Camblesforth is a village and civil parish in the Selby District of North Yorkshire, England. According to the 2001 Census the civil parish had a population of 1,526, increasing to 1,568 at the 2011 Census. The village is 5 miles (8 km) south of Selby and 7 miles (11 km) west of Goole. It was historically part of the West Riding of Yorkshire until 1974.
Brigg Lane, Camblesforth
|Population||1,568 (2011 census)|
|OS grid reference|
|• London||160 mi (260 km) S|
|Sovereign state||United Kingdom|
The place-name 'Camblesforth' is first attested in the Domesday Book of 1086, where it appears as Camelesforde and Canbesford. The first element may be a river name corresponding to the Welsh camlais meaning 'crooked stream', so the name may mean 'ford on a crooked stream'.
Merleswein the Sheriff was Lord of the Manor of Camblesforth in 1066. Ralph Paynell became Lord of the Manor in 1086  after Camblesforth suffered the Harrowing of the North by William the Conqueror to subjugate Northern England.

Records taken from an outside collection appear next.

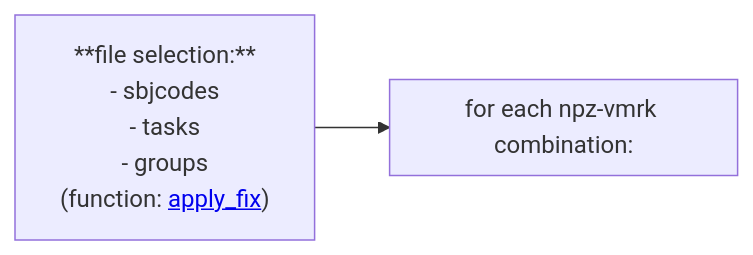
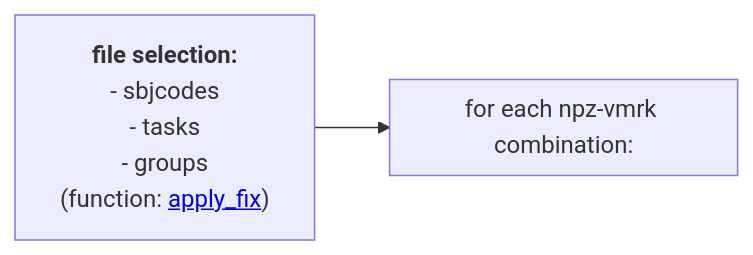
The diagram in README.md (neuro-dream/Trigger-Fix), drawn with Mermaid before and after one commit.

````diff
--- a/README.md
+++ b/README.md
@@ -6,13 +6,13 @@
 ```mermaid
 graph LR;
-    A["**file selection:**<br> - sbjcodes<br> - tasks<br> - groups<br> (function: <a href='https://github.com/neurodream/Trigger-Fix/blob/main/trigfix/trigger_compare_functions.py#L92'>apply_fix</a>)"]
+    A["<b>file selection:</b><br> - sbjcodes<br> - tasks<br> - groups<br> (function: <a href='https://github.com/neurodream/Trigger-Fix/blob/main/trigfix/trigger_compare_functions.py#L92'>apply_fix</a>)"]
 
 subgraph for_each_file_comb["for each npz-vmrk combination:"]
     direction TB
 end
 
     A-->for_each_file_comb;
     %% A-->C;
     %% B-->D;
     %% C-->D;
 ```
````
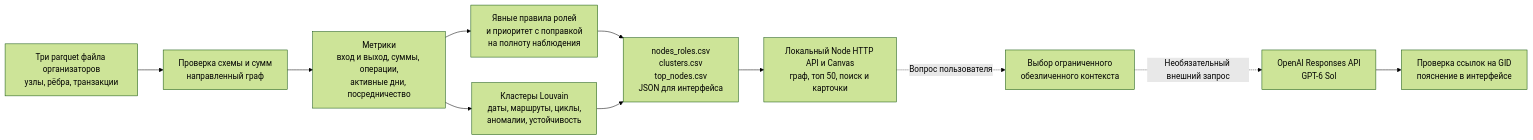
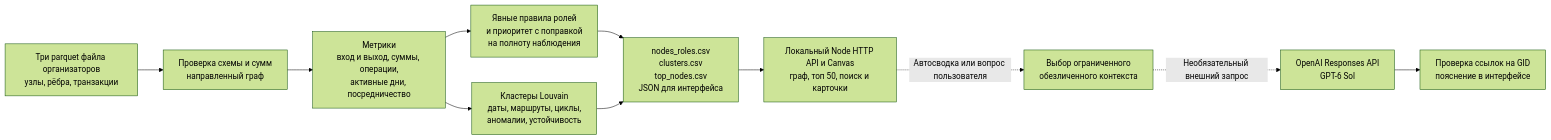
One commit to BAITC-Hacks/hack-d4a071e9-mydream changed the diagram in SOLUTION.md. Above: the diagram before and after it, drawn with Mermaid (forest theme). The commit also changed other lines of this file and 19 other files, not shown here.

````diff
--- a/SOLUTION.md
+++ b/SOLUTION.md
@@ -3,13 +3,13 @@
 ```mermaid
 flowchart LR
     A[Три parquet файла организаторов<br/>узлы, рёбра, транзакции] --> B[Проверка схемы и сумм<br/>направленный граф]
     B --> C[Метрики<br/>вход и выход, суммы, операции,<br/>активные дни, посредничество]
     C --> D[Явные правила ролей<br/>и приоритет с поправкой<br/>на полноту наблюдения]
     C --> G[Кластеры Louvain<br/>даты, маршруты, циклы,<br/>аномалии, устойчивость]
     D --> F[nodes_roles.csv<br/>clusters.csv<br/>top_nodes.csv<br/>JSON для интерфейса]
     G --> F
     F --> E[Локальный Node HTTP API и Canvas<br/>граф, топ 50, поиск и карточки]
-    E -. Вопрос пользователя .-> H[Выбор ограниченного<br/>обезличенного контекста]
+    E -. Автосводка или вопрос пользователя .-> H[Выбор ограниченного<br/>обезличенного контекста]
     H -. Необязательный внешний запрос .-> I[OpenAI Responses API<br/>GPT-6 Sol]
     I --> J[Проверка ссылок на GID<br/>пояснение в интерфейсе]
 ```
````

In 1224, the Lordship passed through the Paynell family to the de Brus family. Subsequently, Sibil de Beaulieu (d.1301) daughter of Laderina de Brus, Lady of Camblesforth and granddaughter of Peter de Brus, Lord of Skelton married Sir Miles Stapleton (d.1314). The Lordship stayed in the Stapleton family until Henry Edwarde Paine acquired the Lordship from Henry Stapleton, 9th Lord Beaumont in 1893. The Lordship was in the hands of his Mr. Paine's trustees from his death in 1917 to 1956 when it was acquired by Alma Grossman. Richard Gregg, Order of St John, whose ancestors were related to the Brus and Stapleton family through marriage, became the 32nd Lord of Camblesforth when he acquired the Lordship from Ms. Grossman's trustees in 2015. The current heir to the Lordship is his son, Benjamin R. Gregg.

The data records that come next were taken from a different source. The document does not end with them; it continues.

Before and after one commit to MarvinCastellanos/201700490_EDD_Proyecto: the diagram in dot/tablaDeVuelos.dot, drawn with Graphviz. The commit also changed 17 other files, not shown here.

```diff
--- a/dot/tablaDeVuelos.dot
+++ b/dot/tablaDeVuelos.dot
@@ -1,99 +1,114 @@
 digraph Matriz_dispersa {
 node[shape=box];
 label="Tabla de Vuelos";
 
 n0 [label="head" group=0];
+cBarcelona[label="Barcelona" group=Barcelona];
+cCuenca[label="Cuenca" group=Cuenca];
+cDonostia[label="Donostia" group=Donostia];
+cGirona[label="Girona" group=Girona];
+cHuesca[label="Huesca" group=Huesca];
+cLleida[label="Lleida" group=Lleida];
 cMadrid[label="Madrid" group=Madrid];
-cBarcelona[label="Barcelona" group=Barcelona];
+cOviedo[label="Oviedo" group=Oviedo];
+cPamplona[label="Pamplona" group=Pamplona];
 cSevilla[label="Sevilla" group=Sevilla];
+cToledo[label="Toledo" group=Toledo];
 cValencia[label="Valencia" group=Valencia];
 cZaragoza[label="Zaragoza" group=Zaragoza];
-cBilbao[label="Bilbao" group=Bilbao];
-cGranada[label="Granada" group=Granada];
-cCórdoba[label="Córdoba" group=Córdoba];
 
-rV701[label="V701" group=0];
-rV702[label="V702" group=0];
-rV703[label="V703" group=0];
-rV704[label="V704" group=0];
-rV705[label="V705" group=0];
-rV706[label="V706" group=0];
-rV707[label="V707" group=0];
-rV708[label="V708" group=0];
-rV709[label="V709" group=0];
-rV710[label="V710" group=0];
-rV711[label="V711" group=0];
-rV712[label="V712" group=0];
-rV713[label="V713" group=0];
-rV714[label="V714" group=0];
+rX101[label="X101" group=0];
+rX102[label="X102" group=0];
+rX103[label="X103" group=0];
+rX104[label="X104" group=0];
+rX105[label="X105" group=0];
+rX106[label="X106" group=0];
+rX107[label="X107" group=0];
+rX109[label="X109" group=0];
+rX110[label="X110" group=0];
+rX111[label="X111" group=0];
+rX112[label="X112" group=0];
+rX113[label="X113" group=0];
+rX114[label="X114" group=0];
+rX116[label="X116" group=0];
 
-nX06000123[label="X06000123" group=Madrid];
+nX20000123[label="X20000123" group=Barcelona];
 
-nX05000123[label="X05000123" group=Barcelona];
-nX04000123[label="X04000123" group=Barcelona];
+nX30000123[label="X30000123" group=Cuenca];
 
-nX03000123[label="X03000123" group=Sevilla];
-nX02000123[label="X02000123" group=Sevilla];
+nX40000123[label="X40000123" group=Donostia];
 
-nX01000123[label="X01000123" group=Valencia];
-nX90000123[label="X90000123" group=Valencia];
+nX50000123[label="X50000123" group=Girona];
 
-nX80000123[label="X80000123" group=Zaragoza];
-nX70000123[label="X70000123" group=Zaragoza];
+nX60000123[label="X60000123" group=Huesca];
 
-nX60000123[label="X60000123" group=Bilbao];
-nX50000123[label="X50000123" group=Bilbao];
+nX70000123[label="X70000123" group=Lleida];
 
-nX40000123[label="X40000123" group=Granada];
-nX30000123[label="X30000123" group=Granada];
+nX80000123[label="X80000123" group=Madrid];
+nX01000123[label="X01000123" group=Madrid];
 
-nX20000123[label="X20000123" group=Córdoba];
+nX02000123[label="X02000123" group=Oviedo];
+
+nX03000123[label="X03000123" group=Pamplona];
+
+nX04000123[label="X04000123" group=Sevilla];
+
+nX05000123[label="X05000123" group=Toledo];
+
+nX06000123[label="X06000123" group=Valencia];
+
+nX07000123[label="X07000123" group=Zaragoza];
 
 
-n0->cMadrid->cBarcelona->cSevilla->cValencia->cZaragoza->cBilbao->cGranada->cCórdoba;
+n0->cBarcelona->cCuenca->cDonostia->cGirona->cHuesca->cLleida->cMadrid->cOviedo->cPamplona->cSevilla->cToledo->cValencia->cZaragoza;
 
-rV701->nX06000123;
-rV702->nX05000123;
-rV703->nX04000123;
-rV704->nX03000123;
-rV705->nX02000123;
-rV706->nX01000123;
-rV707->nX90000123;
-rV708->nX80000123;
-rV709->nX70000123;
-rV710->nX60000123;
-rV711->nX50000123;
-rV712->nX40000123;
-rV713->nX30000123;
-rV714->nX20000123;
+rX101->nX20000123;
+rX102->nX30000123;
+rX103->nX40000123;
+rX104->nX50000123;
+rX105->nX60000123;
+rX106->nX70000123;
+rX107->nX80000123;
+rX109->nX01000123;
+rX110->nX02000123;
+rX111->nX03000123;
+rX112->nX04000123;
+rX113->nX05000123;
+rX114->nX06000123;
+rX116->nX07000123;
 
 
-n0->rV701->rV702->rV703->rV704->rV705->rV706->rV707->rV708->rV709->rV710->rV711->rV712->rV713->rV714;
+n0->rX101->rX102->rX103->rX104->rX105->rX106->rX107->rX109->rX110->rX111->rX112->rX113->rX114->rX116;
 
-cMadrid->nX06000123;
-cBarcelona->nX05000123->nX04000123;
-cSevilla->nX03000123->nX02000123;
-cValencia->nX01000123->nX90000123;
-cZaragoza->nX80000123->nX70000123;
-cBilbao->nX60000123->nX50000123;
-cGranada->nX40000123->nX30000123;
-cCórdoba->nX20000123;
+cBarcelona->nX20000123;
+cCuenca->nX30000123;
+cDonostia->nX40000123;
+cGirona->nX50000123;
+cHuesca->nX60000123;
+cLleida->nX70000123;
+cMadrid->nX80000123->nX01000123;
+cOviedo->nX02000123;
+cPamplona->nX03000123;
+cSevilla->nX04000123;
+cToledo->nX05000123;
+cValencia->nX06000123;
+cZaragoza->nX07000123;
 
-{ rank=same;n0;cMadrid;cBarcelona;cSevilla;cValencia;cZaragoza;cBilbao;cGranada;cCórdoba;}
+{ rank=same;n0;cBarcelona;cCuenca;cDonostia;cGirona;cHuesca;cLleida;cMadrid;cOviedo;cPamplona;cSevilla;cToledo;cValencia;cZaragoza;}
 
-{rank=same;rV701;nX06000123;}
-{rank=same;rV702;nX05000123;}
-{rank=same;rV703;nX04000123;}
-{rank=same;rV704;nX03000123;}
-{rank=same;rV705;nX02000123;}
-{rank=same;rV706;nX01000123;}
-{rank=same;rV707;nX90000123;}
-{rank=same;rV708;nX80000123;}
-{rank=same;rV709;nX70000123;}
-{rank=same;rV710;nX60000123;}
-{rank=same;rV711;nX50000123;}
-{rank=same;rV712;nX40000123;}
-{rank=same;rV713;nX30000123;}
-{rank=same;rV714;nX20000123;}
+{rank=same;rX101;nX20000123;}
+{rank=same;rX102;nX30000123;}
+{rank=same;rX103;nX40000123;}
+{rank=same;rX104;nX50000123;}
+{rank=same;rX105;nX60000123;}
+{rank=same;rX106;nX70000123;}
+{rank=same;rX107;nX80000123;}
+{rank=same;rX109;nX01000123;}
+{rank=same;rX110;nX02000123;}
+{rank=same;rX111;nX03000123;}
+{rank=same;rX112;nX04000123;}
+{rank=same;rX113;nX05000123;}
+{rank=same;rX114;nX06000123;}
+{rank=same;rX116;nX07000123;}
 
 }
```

The village was the centre of national public and media attention in July 2004, after the bodies of two 27-year-old twin sisters (Claire and Diane Sanderson) were found at a flat on Millfield Drive. It was the home of Claire Sanderson, who shared the flat with her fiancé Mark Hobson. On 18 April 2005, at Leeds Crown Court, Hobson admitted both of the murders as well as those of James and Joan Britton, a couple in their eighties who were found beaten to death in the village of Strensall near York. Hobson, a binman who had a history of violence, drug abuse and alcoholism, was sentenced to life imprisonment the following month with a recommendation that he should never be released.
- UK Census (2011). "Local Area Report – Camblesforth Parish (1170217390)". Nomis. Office for National Statistics. Retrieved 12 March 2018.
- "History of Camblesforth, in Selby and West Riding | Map and description". www.visionofbritain.org.uk. Retrieved 21 November 2020.
- Camblesforth Parish Council
- Eilert Ekwall, The Concise Oxford Dictionary of English Place-names, p.84.
- "Domesday Book". Archived from the original on 19 December 2013. Retrieved 3 August 2013.
- Cokayne. The Complete Peerage. Vol. V, XII.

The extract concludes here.